> [REQUIRED ACTION] From the line that contains "Before and after one commit to champsing/mercuryland, a" to the end of the entries, copy each line exactly, though the pictures stay out.

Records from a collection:

Start of Block

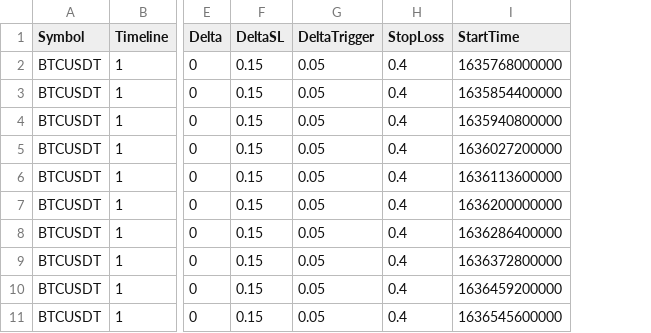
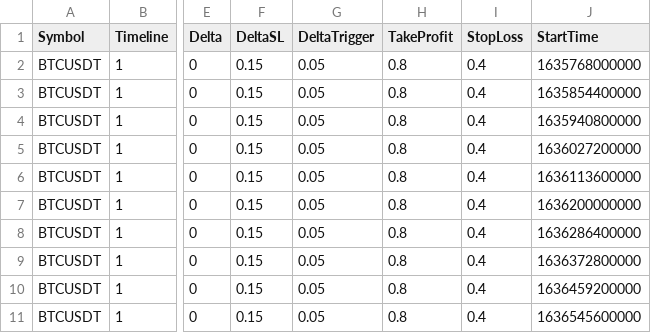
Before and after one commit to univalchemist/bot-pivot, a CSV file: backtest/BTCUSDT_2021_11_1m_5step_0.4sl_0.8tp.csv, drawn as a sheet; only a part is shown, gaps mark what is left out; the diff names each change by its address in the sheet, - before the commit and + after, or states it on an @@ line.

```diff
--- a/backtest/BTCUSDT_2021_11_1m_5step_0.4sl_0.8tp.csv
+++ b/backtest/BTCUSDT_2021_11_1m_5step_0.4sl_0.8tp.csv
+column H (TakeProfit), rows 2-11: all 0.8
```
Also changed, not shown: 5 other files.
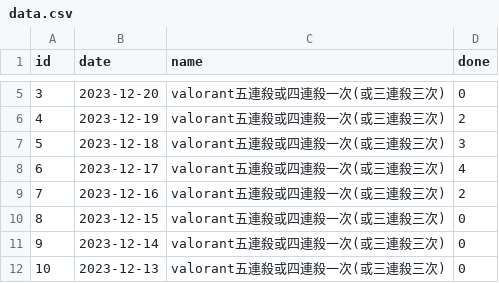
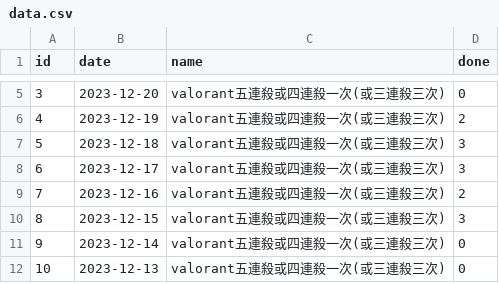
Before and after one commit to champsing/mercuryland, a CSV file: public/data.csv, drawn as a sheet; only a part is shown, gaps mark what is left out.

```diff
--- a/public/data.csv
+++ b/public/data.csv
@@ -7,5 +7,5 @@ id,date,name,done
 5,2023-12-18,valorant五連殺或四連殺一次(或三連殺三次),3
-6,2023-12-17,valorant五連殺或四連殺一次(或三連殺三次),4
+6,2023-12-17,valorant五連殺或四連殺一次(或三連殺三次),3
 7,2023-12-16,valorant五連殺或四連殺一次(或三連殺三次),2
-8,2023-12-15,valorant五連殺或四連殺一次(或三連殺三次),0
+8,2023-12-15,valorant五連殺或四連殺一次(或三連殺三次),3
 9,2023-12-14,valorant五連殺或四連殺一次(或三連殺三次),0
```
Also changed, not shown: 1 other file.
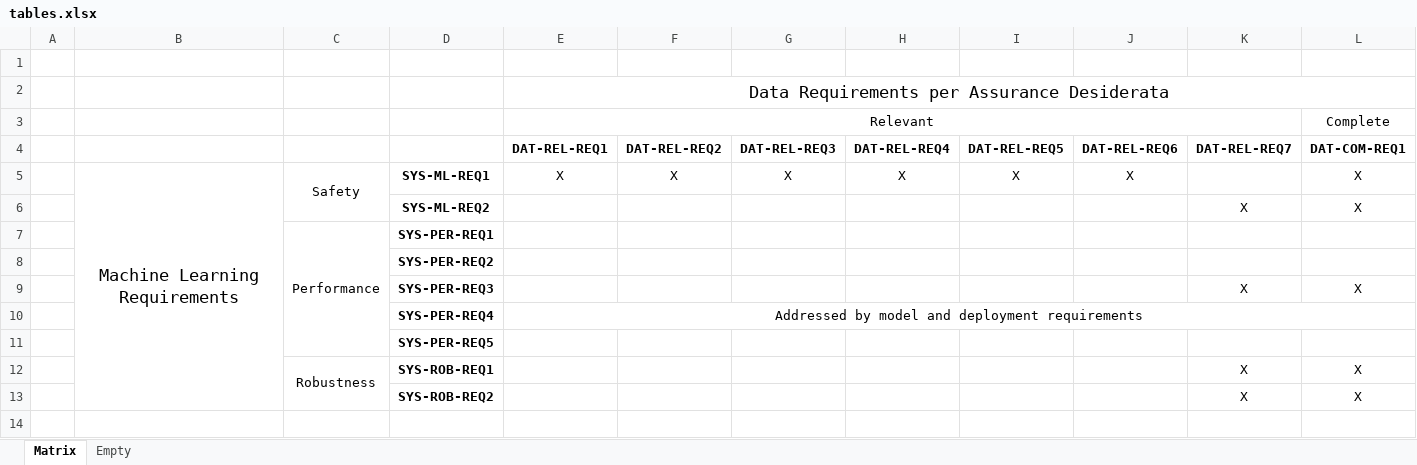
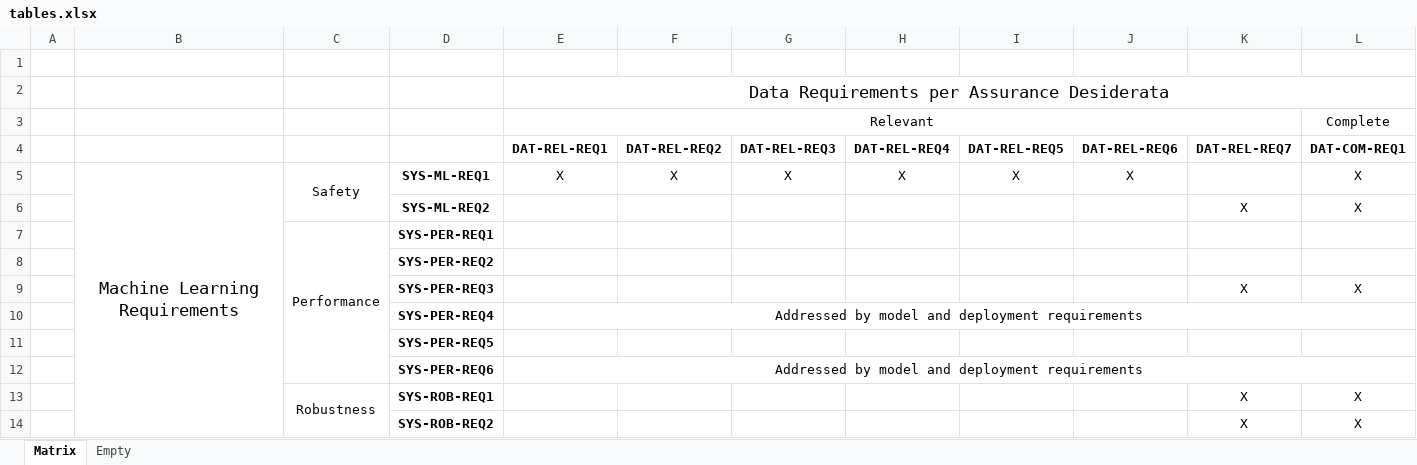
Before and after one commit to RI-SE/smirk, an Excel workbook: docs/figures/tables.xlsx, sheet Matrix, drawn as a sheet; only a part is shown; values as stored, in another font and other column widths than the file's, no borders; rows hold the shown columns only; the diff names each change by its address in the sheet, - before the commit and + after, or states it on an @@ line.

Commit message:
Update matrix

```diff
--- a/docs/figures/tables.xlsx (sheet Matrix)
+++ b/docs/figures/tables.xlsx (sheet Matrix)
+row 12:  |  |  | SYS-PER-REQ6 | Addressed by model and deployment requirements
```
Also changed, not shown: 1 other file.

End of Block

> [WORKED SOLUTION]
Before and after one commit to champsing/mercuryland, a CSV file: public/data.csv, drawn as a sheet; only a part is shown, gaps mark what is left out.

```diff
--- a/public/data.csv
+++ b/public/data.csv
@@ -7,5 +7,5 @@ id,date,name,done
 5,2023-12-18,valorant五連殺或四連殺一次(或三連殺三次),3
-6,2023-12-17,valorant五連殺或四連殺一次(或三連殺三次),4
+6,2023-12-17,valorant五連殺或四連殺一次(或三連殺三次),3
 7,2023-12-16,valorant五連殺或四連殺一次(或三連殺三次),2
-8,2023-12-15,valorant五連殺或四連殺一次(或三連殺三次),0
+8,2023-12-15,valorant五連殺或四連殺一次(或三連殺三次),3
 9,2023-12-14,valorant五連殺或四連殺一次(或三連殺三次),0
```
Also changed, not shown: 1 other file.
Before and after one commit to RI-SE/smirk, an Excel workbook: docs/figures/tables.xlsx, sheet Matrix, drawn as a sheet; only a part is shown; values as stored, in another font and other column widths than the file's, no borders; rows hold the shown columns only; the diff names each change by its address in the sheet, - before the commit and + after, or states it on an @@ line.

Commit message:
Update matrix

```diff
--- a/docs/figures/tables.xlsx (sheet Matrix)
+++ b/docs/figures/tables.xlsx (sheet Matrix)
+row 12:  |  |  | SYS-PER-REQ6 | Addressed by model and deployment requirements
```
Also changed, not shown: 1 other file.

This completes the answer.